TRY IT: Please retype the records below exactly as they appear, but leave out the pictures.

RECORDS FOR THIS EXERCISE:
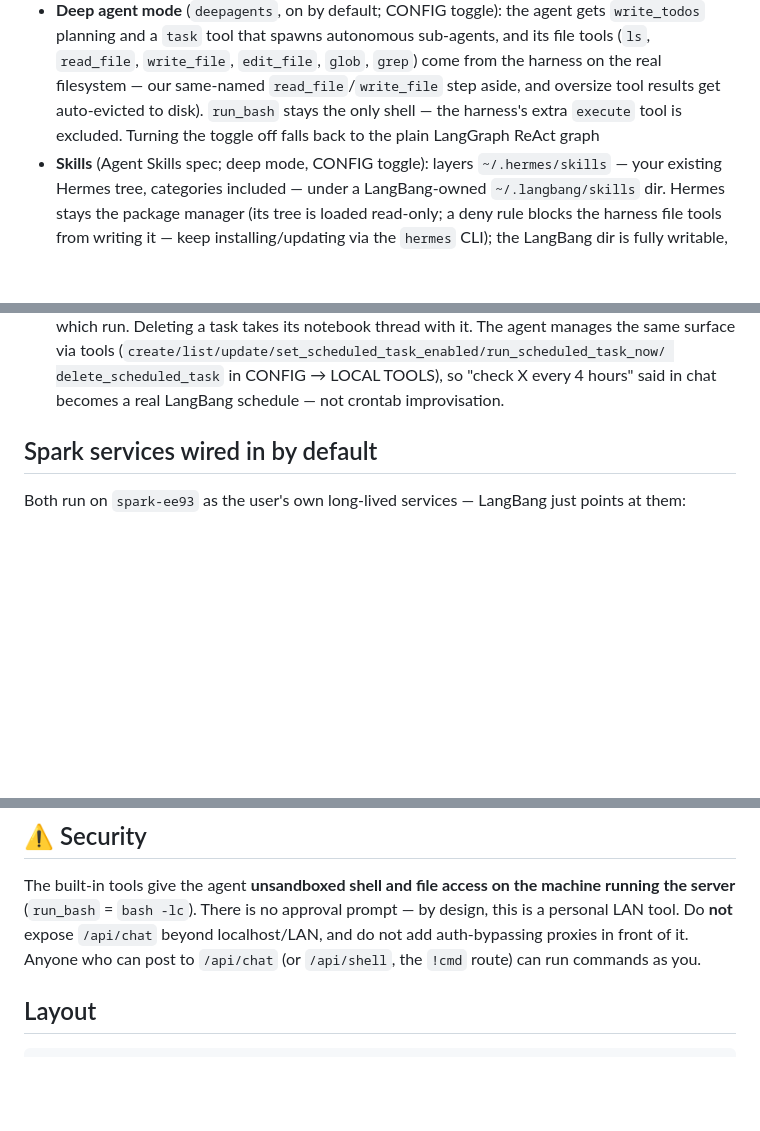
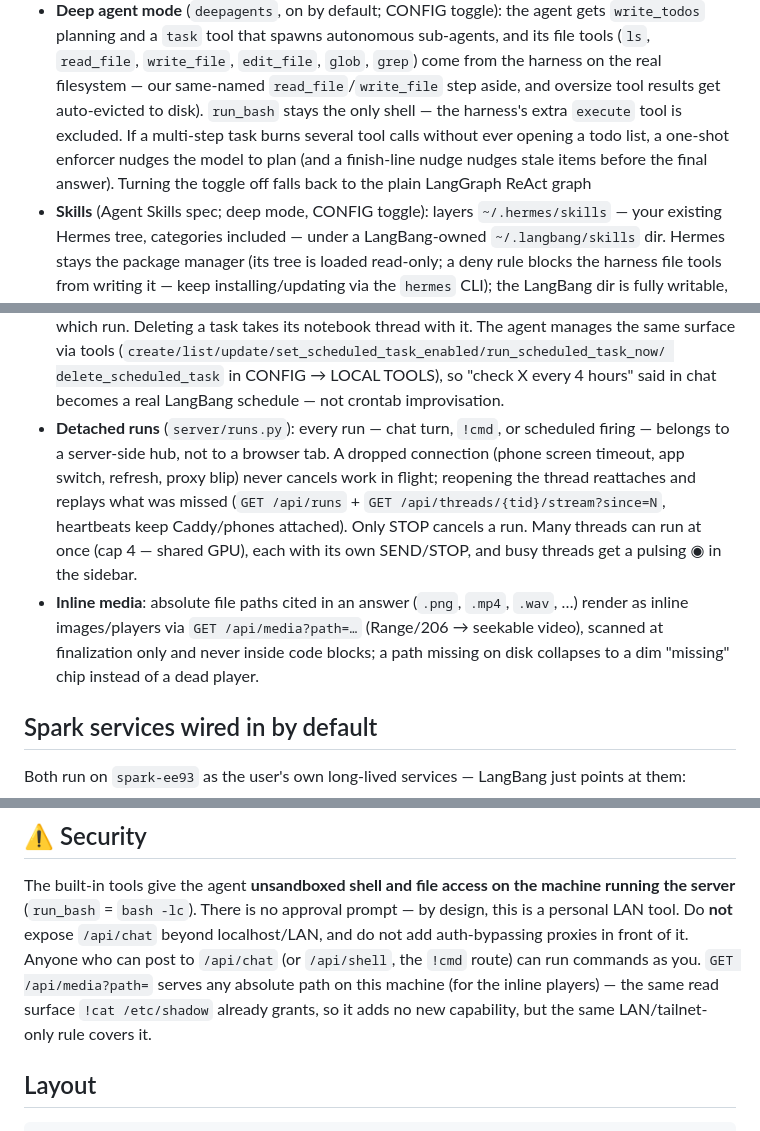
Before and after one commit to TyrelCB/langbang, a Markdown page: README.md, 3 parts joined by grey strips. GitHub-like rendering; blank space fills up the shorter version.

Commit message:
docs: detached runs, inline media, todo-init enforcement
README: feature bullets for the server-owned run hubs (disconnect-
never-cancels, reopen-replay, per-thread concurrency, ◉ busy dots,
STOP-is-the-only-cancel) and inline media players; one line on the
todo-init enforcer in the deep-agent bullet; /api/media folded into
the security paragraph (any-path file reads are the same trust
surface as /api/shell — LAN/tailnet only, never further).

Co-Authored-By: Claude Code <noreply@anthropic.com>

```diff
--- a/README.md
+++ b/README.md
@@ -15,7 +15,10 @@ but built on the LangChain/LangGraph ecosystem:
   `edit_file`, `glob`, `grep`) come from the harness on the real filesystem
   — our same-named `read_file`/`write_file` step aside, and oversize tool
   results get auto-evicted to disk). `run_bash` stays the only
-  shell — the harness's extra `execute` tool is excluded. Turning the toggle
+  shell — the harness's extra `execute` tool is excluded. If a multi-step
+  task burns several tool calls without ever opening a todo list, a one-shot
+  enforcer nudges the model to plan (and a finish-line nudge nudges stale
+  items before the final answer). Turning the toggle
   off falls back to the plain LangGraph ReAct graph
 - **Skills** (Agent Skills spec; deep mode, CONFIG toggle): layers
   `~/.hermes/skills` — your existing Hermes tree, categories included —
@@ -52,6 +55,19 @@ but built on the LangChain/LangGraph ecosystem:
   tools (`create/list/update/set_scheduled_task_enabled/run_scheduled_task_now/
   delete_scheduled_task` in CONFIG → LOCAL TOOLS), so "check X every 4 hours"
   said in chat becomes a real LangBang schedule — not crontab improvisation.
+- **Detached runs** (`server/runs.py`): every run — chat turn, `!cmd`, or
+  scheduled firing — belongs to a server-side hub, not to a browser tab. A
+  dropped connection (phone screen timeout, app switch, refresh, proxy blip)
+  never cancels work in flight; reopening the thread reattaches and replays
+  what was missed (`GET /api/runs` + `GET /api/threads/{tid}/stream?since=N`,
+  heartbeats keep Caddy/phones attached). Only STOP cancels a run. Many
+  threads can run at once (cap 4 — shared GPU), each with its own SEND/STOP,
+  and busy threads get a pulsing ◉ in the sidebar.
+- **Inline media**: absolute file paths cited in an answer (`.png`, `.mp4`,
+  `.wav`, …) render as inline images/players via `GET /api/media?path=…`
+  (Range/206 → seekable video), scanned at finalization only and never
+  inside code blocks; a path missing on disk collapses to a dim "missing"
+  chip instead of a dead player.
 
 ## Spark services wired in by default
 
@@ -223,7 +239,10 @@ machine running the server** (`run_bash` = `bash -lc`). There is no approval
 prompt — by design, this is a personal LAN tool. Do **not** expose
 `/api/chat` beyond localhost/LAN, and do not add auth-bypassing proxies in
 front of it. Anyone who can post to `/api/chat` (or `/api/shell`, the `!cmd`
-route) can run commands as you.
+route) can run commands as you. `GET /api/media?path=` serves any absolute
+path on this machine (for the inline players) — the same read surface
+`!cat /etc/shadow` already grants, so it adds no new capability, but the
+same LAN/tailnet-only rule covers it.
 
 ## Layout
 
```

ANSWER SPACE:
Before and after one commit to TyrelCB/langbang, a Markdown page: README.md, 3 parts joined by grey strips. GitHub-like rendering; blank space fills up the shorter version.

Commit message:
docs: detached runs, inline media, todo-init enforcement
README: feature bullets for the server-owned run hubs (disconnect-
never-cancels, reopen-replay, per-thread concurrency, ◉ busy dots,
STOP-is-the-only-cancel) and inline media players; one line on the
todo-init enforcer in the deep-agent bullet; /api/media folded into
the security paragraph (any-path file reads are the same trust
surface as /api/shell — LAN/tailnet only, never further).

Co-Authored-By: Claude Code <noreply@anthropic.com>

```diff
--- a/README.md
+++ b/README.md
@@ -15,7 +15,10 @@ but built on the LangChain/LangGraph ecosystem:
   `edit_file`, `glob`, `grep`) come from the harness on the real filesystem
   — our same-named `read_file`/`write_file` step aside, and oversize tool
   results get auto-evicted to disk). `run_bash` stays the only
-  shell — the harness's extra `execute` tool is excluded. Turning the toggle
+  shell — the harness's extra `execute` tool is excluded. If a multi-step
+  task burns several tool calls without ever opening a todo list, a one-shot
+  enforcer nudges the model to plan (and a finish-line nudge nudges stale
+  items before the final answer). Turning the toggle
   off falls back to the plain LangGraph ReAct graph
 - **Skills** (Agent Skills spec; deep mode, CONFIG toggle): layers
   `~/.hermes/skills` — your existing Hermes tree, categories included —
@@ -52,6 +55,19 @@ but built on the LangChain/LangGraph ecosystem:
   tools (`create/list/update/set_scheduled_task_enabled/run_scheduled_task_now/
   delete_scheduled_task` in CONFIG → LOCAL TOOLS), so "check X every 4 hours"
   said in chat becomes a real LangBang schedule — not crontab improvisation.
+- **Detached runs** (`server/runs.py`): every run — chat turn, `!cmd`, or
+  scheduled firing — belongs to a server-side hub, not to a browser tab. A
+  dropped connection (phone screen timeout, app switch, refresh, proxy blip)
+  never cancels work in flight; reopening the thread reattaches and replays
+  what was missed (`GET /api/runs` + `GET /api/threads/{tid}/stream?since=N`,
+  heartbeats keep Caddy/phones attached). Only STOP cancels a run. Many
+  threads can run at once (cap 4 — shared GPU), each with its own SEND/STOP,
+  and busy threads get a pulsing ◉ in the sidebar.
+- **Inline media**: absolute file paths cited in an answer (`.png`, `.mp4`,
+  `.wav`, …) render as inline images/players via `GET /api/media?path=…`
+  (Range/206 → seekable video), scanned at finalization only and never
+  inside code blocks; a path missing on disk collapses to a dim "missing"
+  chip instead of a dead player.
 
 ## Spark services wired in by default
 
@@ -223,7 +239,10 @@ machine running the server** (`run_bash` = `bash -lc`). There is no approval
 prompt — by design, this is a personal LAN tool. Do **not** expose
 `/api/chat` beyond localhost/LAN, and do not add auth-bypassing proxies in
 front of it. Anyone who can post to `/api/chat` (or `/api/shell`, the `!cmd`
-route) can run commands as you.
+route) can run commands as you. `GET /api/media?path=` serves any absolute
+path on this machine (for the inline players) — the same read surface
+`!cat /etc/shadow` already grants, so it adds no new capability, but the
+same LAN/tailnet-only rule covers it.
 
 ## Layout
 
```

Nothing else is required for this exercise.